We are all familiar with the phrase “elephant in the room” – an unspoken negative stimulus in a situation that everyone is aware of but with little recourse on how to handle it knowing all the while that the ‘elephant’ is compromising the integrity of the best and often obvious solution to the issue at hand. Every organization and team has a mutation of an elephant. There are indeed some elephants in our own homes. There are many strategies out there on how to deal with, or at least work through these elephants. However, I’d like to offer a challenge to whether the elephant is in the room as an existential threat or whether it is a reflection of what our brain interprets as an insurmountable and too risky a threat.
By definition, the phrase reflects an issue no one is comfortable bringing up much less talking about. If the challenge at hand is you are behind on sales for the quarter, as an example, then all kinds of actions can be taken to address it, such as offering discounts or bundling good and services. There are solutions to the inherent challenge. However, if the root cause of this challenge is that the product itself is terrible and customers do not like it as compared to other products, and no one on the sales team wants to bring that up to the executive management team, then the latter is a good example of the elephant. The real question to ask is not why sales are behind or what strategies could be implemented, or even why the elephant exists in the first place. The best question is why no one can simply talk about the elephant. This reason is individual and supported by group-think. The risk of speaking the truth is too high, some will argue. Business schools and MBA programs are replete with case studies of successful companies across industries whose subsequent downfall could be attributed to these elephants and their silencing impact. Neuroscience has now confirmed that our fears, on which we base our propensity of risk, are based entirely on our stored negative memories, not on a universal standard. In other words, the REAL elephant is not the one in the room, it is the one in our head.

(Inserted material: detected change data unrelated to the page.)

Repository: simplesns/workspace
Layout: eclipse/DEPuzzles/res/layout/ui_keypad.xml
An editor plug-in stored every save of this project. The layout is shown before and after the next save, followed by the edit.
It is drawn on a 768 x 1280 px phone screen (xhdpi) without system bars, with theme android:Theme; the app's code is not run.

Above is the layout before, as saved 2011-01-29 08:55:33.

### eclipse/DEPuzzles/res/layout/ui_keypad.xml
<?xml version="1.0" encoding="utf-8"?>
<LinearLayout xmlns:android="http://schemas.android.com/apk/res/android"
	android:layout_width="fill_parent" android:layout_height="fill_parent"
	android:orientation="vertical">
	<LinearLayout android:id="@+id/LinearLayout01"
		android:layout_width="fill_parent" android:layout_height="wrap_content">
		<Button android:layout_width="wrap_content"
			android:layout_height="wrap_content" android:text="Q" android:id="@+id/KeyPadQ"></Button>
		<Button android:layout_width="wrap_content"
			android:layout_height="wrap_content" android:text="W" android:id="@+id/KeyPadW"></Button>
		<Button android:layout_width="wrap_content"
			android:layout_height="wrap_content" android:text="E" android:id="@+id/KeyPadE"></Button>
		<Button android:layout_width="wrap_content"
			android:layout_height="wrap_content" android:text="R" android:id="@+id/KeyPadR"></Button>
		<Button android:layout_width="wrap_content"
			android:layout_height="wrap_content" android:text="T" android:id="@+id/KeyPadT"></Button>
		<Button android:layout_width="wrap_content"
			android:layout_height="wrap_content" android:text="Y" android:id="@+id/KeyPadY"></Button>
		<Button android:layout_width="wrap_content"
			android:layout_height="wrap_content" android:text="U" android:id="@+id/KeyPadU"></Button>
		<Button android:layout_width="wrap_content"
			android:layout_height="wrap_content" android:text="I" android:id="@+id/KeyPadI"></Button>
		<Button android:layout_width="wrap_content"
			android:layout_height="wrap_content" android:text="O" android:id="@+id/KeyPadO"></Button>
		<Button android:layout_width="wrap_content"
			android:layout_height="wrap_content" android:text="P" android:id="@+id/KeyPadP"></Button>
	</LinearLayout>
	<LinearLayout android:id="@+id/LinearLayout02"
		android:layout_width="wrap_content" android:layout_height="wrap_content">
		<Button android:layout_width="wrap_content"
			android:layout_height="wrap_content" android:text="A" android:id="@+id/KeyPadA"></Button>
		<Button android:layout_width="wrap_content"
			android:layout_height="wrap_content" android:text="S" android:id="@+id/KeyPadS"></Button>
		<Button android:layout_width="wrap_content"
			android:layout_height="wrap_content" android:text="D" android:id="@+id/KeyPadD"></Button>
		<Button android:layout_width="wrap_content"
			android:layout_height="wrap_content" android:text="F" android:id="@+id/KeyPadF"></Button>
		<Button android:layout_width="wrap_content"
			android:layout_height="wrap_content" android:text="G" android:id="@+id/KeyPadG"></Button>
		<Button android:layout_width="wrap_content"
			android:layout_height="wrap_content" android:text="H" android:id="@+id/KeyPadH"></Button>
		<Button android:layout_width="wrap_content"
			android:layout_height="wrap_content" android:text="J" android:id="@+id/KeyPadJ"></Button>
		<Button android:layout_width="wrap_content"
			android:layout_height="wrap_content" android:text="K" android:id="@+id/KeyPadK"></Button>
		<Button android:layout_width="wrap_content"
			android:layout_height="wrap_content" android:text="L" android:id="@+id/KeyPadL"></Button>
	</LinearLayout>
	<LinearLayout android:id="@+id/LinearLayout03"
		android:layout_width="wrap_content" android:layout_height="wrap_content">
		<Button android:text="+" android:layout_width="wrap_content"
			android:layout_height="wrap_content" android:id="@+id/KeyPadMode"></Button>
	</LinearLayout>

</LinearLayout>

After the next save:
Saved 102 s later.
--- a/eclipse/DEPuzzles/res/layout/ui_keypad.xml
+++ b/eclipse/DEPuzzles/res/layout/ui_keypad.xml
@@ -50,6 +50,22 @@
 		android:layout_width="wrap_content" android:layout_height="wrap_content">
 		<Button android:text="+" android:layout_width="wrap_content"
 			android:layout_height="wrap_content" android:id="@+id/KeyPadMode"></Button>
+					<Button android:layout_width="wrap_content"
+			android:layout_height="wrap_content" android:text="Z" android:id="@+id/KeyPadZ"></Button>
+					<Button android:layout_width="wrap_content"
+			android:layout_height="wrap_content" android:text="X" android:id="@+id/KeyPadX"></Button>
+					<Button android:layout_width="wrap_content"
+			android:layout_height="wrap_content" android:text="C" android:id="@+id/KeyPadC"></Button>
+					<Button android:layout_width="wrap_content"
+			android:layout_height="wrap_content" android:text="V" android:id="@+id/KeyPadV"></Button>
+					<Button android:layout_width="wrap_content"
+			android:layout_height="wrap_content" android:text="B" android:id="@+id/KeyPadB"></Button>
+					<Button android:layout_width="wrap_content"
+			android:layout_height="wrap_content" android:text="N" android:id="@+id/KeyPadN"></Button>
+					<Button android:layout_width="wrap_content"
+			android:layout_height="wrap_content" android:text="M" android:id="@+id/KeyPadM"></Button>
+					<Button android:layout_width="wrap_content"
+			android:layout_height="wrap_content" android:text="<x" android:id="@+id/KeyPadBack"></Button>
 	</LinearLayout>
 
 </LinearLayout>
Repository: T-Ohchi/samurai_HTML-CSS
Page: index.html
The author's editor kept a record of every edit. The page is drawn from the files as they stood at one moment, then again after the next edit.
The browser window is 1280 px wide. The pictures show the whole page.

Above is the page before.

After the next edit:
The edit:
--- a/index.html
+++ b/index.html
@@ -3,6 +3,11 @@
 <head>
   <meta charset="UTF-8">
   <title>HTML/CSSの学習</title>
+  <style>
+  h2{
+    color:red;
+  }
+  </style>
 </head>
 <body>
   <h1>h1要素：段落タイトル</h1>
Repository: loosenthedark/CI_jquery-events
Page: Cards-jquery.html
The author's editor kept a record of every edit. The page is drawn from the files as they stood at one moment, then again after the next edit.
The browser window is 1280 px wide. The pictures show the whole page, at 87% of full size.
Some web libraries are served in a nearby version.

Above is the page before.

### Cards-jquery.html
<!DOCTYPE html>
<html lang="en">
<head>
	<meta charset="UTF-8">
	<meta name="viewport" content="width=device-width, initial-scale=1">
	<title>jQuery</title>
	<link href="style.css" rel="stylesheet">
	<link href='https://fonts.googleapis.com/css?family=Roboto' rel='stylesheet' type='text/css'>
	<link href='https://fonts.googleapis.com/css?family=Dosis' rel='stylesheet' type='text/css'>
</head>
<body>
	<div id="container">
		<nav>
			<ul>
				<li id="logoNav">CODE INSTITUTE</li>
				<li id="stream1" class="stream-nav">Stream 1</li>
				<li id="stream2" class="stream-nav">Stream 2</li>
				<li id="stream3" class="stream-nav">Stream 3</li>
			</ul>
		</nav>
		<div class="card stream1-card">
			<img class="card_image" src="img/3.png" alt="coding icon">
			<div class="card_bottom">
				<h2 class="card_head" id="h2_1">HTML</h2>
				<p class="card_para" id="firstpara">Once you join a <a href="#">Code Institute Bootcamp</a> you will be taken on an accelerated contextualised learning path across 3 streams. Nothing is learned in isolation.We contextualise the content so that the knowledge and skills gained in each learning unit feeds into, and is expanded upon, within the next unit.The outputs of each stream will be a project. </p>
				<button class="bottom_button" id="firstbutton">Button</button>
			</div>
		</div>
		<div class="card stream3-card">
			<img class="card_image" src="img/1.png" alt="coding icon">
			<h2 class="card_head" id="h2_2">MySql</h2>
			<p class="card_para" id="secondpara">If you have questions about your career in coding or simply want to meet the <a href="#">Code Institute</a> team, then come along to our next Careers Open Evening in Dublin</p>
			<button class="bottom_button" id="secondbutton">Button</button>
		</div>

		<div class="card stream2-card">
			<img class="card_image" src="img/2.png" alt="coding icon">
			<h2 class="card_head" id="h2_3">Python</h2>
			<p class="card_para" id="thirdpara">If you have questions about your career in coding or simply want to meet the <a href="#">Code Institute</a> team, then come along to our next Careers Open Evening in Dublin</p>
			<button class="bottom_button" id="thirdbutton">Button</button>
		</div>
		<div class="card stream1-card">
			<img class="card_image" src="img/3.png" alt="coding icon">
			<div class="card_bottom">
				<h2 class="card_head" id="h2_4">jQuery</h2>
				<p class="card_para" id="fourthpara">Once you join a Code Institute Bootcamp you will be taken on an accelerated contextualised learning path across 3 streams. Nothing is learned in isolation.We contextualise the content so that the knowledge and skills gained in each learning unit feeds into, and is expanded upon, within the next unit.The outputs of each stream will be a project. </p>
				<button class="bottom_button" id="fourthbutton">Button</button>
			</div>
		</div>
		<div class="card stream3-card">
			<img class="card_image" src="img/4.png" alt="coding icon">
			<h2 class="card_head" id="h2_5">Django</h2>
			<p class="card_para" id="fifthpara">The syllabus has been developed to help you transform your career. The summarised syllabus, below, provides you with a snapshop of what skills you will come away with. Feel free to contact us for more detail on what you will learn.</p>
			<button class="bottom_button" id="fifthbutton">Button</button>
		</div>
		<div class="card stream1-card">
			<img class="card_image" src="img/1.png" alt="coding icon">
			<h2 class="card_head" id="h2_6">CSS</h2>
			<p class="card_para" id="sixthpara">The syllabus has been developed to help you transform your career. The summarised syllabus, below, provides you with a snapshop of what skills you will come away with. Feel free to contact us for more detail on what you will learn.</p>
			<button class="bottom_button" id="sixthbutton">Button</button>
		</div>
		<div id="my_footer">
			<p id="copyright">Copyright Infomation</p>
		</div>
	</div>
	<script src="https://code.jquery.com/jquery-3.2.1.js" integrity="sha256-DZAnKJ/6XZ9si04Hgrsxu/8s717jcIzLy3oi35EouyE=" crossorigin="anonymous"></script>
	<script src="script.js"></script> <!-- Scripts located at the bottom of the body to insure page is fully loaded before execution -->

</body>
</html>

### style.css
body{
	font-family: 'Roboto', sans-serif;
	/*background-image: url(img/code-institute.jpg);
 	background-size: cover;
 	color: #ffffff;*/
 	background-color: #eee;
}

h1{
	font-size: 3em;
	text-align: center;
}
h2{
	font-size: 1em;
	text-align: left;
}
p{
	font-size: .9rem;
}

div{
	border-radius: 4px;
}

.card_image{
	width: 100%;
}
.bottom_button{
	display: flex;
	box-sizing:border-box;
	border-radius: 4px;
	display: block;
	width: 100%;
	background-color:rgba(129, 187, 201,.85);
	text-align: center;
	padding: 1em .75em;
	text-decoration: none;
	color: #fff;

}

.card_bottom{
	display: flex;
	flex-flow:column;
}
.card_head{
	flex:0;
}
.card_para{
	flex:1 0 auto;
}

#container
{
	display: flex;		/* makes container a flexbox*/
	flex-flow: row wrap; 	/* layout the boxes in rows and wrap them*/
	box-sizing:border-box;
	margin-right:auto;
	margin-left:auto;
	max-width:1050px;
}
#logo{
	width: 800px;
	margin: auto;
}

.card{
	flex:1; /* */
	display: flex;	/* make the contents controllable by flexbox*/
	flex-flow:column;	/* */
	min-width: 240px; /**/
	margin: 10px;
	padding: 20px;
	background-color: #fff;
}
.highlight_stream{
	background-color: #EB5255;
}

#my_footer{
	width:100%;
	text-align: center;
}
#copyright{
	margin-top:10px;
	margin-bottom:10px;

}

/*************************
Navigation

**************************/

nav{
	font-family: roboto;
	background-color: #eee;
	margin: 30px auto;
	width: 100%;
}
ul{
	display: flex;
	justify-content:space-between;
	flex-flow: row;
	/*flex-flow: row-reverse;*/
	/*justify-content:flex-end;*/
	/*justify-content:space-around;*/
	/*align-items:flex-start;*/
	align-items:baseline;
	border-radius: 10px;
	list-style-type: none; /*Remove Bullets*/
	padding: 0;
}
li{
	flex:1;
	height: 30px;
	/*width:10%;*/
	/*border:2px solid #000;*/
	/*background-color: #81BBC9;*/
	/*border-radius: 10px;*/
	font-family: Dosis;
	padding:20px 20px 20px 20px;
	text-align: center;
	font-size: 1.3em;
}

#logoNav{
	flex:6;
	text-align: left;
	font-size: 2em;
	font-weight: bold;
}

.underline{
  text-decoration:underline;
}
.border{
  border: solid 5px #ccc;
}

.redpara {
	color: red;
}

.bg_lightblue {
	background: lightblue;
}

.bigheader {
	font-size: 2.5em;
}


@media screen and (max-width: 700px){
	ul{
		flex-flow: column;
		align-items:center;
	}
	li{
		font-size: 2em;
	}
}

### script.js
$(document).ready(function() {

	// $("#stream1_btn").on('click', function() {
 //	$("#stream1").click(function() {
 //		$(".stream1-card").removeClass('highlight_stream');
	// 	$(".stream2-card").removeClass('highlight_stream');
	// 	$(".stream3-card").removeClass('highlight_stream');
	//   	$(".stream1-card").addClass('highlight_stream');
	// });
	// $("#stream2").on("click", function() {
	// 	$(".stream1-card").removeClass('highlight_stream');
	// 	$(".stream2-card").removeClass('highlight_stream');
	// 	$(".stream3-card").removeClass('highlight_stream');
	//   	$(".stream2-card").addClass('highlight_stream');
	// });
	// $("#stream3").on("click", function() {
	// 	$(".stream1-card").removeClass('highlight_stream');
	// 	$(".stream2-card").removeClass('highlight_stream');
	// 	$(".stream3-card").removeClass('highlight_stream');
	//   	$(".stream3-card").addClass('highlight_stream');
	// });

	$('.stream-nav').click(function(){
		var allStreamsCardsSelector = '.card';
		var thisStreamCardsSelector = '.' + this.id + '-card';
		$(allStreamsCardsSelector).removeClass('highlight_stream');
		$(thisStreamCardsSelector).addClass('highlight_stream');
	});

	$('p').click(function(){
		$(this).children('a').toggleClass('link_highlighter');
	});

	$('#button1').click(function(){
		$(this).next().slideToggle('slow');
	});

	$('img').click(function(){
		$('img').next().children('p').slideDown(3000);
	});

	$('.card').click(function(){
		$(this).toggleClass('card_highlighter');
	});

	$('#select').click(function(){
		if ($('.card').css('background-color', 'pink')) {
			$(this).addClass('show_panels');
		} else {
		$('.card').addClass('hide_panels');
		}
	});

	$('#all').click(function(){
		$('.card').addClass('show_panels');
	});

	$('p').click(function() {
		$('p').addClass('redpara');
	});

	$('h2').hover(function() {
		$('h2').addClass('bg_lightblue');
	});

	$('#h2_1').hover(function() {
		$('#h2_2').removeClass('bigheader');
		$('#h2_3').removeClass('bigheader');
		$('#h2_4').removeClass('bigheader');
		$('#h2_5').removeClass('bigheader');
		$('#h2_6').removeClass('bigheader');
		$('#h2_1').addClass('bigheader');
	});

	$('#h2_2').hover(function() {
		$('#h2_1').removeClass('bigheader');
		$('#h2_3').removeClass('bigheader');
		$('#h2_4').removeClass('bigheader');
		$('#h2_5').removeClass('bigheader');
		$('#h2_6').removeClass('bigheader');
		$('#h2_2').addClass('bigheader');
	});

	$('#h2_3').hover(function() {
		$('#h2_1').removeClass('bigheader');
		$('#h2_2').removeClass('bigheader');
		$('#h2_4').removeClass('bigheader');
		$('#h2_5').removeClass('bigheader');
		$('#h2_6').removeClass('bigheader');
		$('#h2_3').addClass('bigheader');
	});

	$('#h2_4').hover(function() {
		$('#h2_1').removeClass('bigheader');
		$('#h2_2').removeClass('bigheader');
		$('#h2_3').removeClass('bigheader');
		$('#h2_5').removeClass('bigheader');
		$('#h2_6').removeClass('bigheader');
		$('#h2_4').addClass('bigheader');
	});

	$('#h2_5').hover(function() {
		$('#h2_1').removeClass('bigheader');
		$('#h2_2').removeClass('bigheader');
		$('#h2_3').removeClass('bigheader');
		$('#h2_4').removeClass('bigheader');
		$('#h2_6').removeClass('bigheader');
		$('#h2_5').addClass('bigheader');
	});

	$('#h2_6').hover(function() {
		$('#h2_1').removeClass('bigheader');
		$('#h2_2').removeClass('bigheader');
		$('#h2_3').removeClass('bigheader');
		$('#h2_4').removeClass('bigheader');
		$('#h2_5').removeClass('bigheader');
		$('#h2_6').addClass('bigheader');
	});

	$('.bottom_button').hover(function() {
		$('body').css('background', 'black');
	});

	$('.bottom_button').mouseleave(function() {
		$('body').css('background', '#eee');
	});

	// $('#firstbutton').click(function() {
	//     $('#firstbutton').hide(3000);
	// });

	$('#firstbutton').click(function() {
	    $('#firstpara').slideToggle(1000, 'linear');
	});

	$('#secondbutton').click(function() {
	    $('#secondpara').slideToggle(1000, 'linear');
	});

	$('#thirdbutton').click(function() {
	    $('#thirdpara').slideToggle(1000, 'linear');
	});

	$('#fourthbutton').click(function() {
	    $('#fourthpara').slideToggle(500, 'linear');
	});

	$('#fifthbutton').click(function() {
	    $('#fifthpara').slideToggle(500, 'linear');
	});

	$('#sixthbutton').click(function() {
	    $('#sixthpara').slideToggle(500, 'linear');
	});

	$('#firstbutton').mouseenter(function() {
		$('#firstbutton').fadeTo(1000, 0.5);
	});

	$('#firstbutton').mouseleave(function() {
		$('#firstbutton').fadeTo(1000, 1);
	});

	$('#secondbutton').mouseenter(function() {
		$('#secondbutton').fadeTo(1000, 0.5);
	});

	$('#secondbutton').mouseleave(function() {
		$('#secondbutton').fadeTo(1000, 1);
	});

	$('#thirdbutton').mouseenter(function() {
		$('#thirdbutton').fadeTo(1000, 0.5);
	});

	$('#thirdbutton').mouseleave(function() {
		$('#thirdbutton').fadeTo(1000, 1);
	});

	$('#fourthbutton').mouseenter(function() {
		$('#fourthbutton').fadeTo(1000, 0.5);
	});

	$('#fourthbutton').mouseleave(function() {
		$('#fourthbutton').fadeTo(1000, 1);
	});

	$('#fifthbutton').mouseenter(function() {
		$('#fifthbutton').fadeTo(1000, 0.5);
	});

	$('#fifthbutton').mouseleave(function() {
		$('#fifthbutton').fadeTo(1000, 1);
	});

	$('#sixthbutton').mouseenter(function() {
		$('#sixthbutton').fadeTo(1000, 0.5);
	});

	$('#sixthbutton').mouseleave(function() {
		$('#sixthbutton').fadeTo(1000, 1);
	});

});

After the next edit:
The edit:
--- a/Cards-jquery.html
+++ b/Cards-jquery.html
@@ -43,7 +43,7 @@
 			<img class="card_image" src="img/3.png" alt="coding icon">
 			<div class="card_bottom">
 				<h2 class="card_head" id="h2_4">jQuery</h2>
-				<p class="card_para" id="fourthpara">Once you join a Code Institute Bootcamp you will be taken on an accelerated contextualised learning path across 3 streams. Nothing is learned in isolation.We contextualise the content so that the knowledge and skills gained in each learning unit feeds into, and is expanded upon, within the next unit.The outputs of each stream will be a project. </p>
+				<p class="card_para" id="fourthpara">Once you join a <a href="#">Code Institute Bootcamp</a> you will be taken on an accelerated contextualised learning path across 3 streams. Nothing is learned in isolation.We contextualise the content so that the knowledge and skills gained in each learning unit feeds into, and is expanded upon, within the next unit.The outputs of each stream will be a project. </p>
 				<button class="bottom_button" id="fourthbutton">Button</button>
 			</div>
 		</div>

This week, shift your focus during meetings from what is being said to what is not being said. Throw out a false elephant and see how many of the folks around you will call you on it. Think about your own elephants in your brain and of those in the minds of your team members. Leverage your power as a leader to make it okay, and even required, to talk about elephants. This will change both elephants!